TASK OBJECTIVE: The response should consist of every record, reproduced exactly.

[Collected data]
######
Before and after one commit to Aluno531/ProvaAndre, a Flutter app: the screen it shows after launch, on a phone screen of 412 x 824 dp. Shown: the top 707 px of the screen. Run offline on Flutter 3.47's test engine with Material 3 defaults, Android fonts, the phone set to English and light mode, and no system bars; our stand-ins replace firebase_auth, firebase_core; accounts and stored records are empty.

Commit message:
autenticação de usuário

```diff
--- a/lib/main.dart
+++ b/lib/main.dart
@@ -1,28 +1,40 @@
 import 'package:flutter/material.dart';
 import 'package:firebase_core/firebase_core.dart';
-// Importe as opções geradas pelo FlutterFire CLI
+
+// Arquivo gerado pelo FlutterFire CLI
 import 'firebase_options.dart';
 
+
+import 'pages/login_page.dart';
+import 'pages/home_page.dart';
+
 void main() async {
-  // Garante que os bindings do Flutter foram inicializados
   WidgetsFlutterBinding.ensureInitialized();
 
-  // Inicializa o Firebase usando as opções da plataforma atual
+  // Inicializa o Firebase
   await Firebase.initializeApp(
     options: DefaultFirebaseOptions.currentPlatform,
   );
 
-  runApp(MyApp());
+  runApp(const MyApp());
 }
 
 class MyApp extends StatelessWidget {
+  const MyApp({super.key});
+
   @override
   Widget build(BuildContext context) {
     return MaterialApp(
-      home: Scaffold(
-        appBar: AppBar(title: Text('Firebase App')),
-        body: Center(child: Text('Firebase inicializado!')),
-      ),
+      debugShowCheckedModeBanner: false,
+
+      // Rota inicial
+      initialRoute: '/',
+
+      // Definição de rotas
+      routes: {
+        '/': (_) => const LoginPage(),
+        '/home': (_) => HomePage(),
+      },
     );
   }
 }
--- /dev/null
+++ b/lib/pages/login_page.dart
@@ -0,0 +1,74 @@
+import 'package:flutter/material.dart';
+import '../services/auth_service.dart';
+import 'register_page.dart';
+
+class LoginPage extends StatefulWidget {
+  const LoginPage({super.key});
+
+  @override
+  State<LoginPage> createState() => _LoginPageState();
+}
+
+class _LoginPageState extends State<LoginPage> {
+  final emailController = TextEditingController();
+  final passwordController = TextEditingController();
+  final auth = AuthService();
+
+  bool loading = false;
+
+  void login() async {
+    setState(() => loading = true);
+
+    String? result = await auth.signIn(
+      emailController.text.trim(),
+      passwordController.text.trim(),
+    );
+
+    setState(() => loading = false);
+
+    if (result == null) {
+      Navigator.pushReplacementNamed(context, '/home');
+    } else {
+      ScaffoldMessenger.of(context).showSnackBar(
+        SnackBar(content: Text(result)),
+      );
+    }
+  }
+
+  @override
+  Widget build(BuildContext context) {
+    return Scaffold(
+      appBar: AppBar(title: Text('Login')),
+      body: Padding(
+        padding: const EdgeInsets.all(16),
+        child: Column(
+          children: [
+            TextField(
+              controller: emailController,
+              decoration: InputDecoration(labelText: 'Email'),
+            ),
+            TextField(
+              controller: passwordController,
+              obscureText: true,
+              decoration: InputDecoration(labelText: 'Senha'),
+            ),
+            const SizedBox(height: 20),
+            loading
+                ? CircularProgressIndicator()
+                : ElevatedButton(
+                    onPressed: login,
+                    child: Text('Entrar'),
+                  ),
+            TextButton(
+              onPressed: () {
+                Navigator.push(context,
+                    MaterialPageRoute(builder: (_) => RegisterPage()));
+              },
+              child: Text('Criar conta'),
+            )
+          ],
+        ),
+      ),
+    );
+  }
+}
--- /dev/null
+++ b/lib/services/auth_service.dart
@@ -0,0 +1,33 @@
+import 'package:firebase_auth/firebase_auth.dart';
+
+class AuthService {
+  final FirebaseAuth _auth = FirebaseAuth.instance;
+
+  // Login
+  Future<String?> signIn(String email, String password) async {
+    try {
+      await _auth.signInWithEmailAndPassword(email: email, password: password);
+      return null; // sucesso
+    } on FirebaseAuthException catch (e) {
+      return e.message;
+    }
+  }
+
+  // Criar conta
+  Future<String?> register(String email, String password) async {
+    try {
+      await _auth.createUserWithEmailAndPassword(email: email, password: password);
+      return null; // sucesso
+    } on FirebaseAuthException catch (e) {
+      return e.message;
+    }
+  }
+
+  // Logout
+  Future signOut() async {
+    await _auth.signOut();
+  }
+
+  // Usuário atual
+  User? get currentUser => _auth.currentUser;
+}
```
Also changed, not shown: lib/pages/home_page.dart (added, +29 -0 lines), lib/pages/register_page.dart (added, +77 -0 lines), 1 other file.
######
ANSWER BOX:
Before and after one commit to Aluno531/ProvaAndre, a Flutter app: the screen it shows after launch, on a phone screen of 412 x 824 dp. Shown: the top 707 px of the screen. Run offline on Flutter 3.47's test engine with Material 3 defaults, Android fonts, the phone set to English and light mode, and no system bars; our stand-ins replace firebase_auth, firebase_core; accounts and stored records are empty.

Commit message:
autenticação de usuário

```diff
--- a/lib/main.dart
+++ b/lib/main.dart
@@ -1,28 +1,40 @@
 import 'package:flutter/material.dart';
 import 'package:firebase_core/firebase_core.dart';
-// Importe as opções geradas pelo FlutterFire CLI
+
+// Arquivo gerado pelo FlutterFire CLI
 import 'firebase_options.dart';
 
+
+import 'pages/login_page.dart';
+import 'pages/home_page.dart';
+
 void main() async {
-  // Garante que os bindings do Flutter foram inicializados
   WidgetsFlutterBinding.ensureInitialized();
 
-  // Inicializa o Firebase usando as opções da plataforma atual
+  // Inicializa o Firebase
   await Firebase.initializeApp(
     options: DefaultFirebaseOptions.currentPlatform,
   );
 
-  runApp(MyApp());
+  runApp(const MyApp());
 }
 
 class MyApp extends StatelessWidget {
+  const MyApp({super.key});
+
   @override
   Widget build(BuildContext context) {
     return MaterialApp(
-      home: Scaffold(
-        appBar: AppBar(title: Text('Firebase App')),
-        body: Center(child: Text('Firebase inicializado!')),
-      ),
+      debugShowCheckedModeBanner: false,
+
+      // Rota inicial
+      initialRoute: '/',
+
+      // Definição de rotas
+      routes: {
+        '/': (_) => const LoginPage(),
+        '/home': (_) => HomePage(),
+      },
     );
   }
 }
--- /dev/null
+++ b/lib/pages/login_page.dart
@@ -0,0 +1,74 @@
+import 'package:flutter/material.dart';
+import '../services/auth_service.dart';
+import 'register_page.dart';
+
+class LoginPage extends StatefulWidget {
+  const LoginPage({super.key});
+
+  @override
+  State<LoginPage> createState() => _LoginPageState();
+}
+
+class _LoginPageState extends State<LoginPage> {
+  final emailController = TextEditingController();
+  final passwordController = TextEditingController();
+  final auth = AuthService();
+
+  bool loading = false;
+
+  void login() async {
+    setState(() => loading = true);
+
+    String? result = await auth.signIn(
+      emailController.text.trim(),
+      passwordController.text.trim(),
+    );
+
+    setState(() => loading = false);
+
+    if (result == null) {
+      Navigator.pushReplacementNamed(context, '/home');
+    } else {
+      ScaffoldMessenger.of(context).showSnackBar(
+        SnackBar(content: Text(result)),
+      );
+    }
+  }
+
+  @override
+  Widget build(BuildContext context) {
+    return Scaffold(
+      appBar: AppBar(title: Text('Login')),
+      body: Padding(
+        padding: const EdgeInsets.all(16),
+        child: Column(
+          children: [
+            TextField(
+              controller: emailController,
+              decoration: InputDecoration(labelText: 'Email'),
+            ),
+            TextField(
+              controller: passwordController,
+              obscureText: true,
+              decoration: InputDecoration(labelText: 'Senha'),
+            ),
+            const SizedBox(height: 20),
+            loading
+                ? CircularProgressIndicator()
+                : ElevatedButton(
+                    onPressed: login,
+                    child: Text('Entrar'),
+                  ),
+            TextButton(
+              onPressed: () {
+                Navigator.push(context,
+                    MaterialPageRoute(builder: (_) => RegisterPage()));
+              },
+              child: Text('Criar conta'),
+            )
+          ],
+        ),
+      ),
+    );
+  }
+}
--- /dev/null
+++ b/lib/services/auth_service.dart
@@ -0,0 +1,33 @@
+import 'package:firebase_auth/firebase_auth.dart';
+
+class AuthService {
+  final FirebaseAuth _auth = FirebaseAuth.instance;
+
+  // Login
+  Future<String?> signIn(String email, String password) async {
+    try {
+      await _auth.signInWithEmailAndPassword(email: email, password: password);
+      return null; // sucesso
+    } on FirebaseAuthException catch (e) {
+      return e.message;
+    }
+  }
+
+  // Criar conta
+  Future<String?> register(String email, String password) async {
+    try {
+      await _auth.createUserWithEmailAndPassword(email: email, password: password);
+      return null; // sucesso
+    } on FirebaseAuthException catch (e) {
+      return e.message;
+    }
+  }
+
+  // Logout
+  Future signOut() async {
+    await _auth.signOut();
+  }
+
+  // Usuário atual
+  User? get currentUser => _auth.currentUser;
+}
```
Also changed, not shown: lib/pages/home_page.dart (added, +29 -0 lines), lib/pages/register_page.dart (added, +77 -0 lines), 1 other file.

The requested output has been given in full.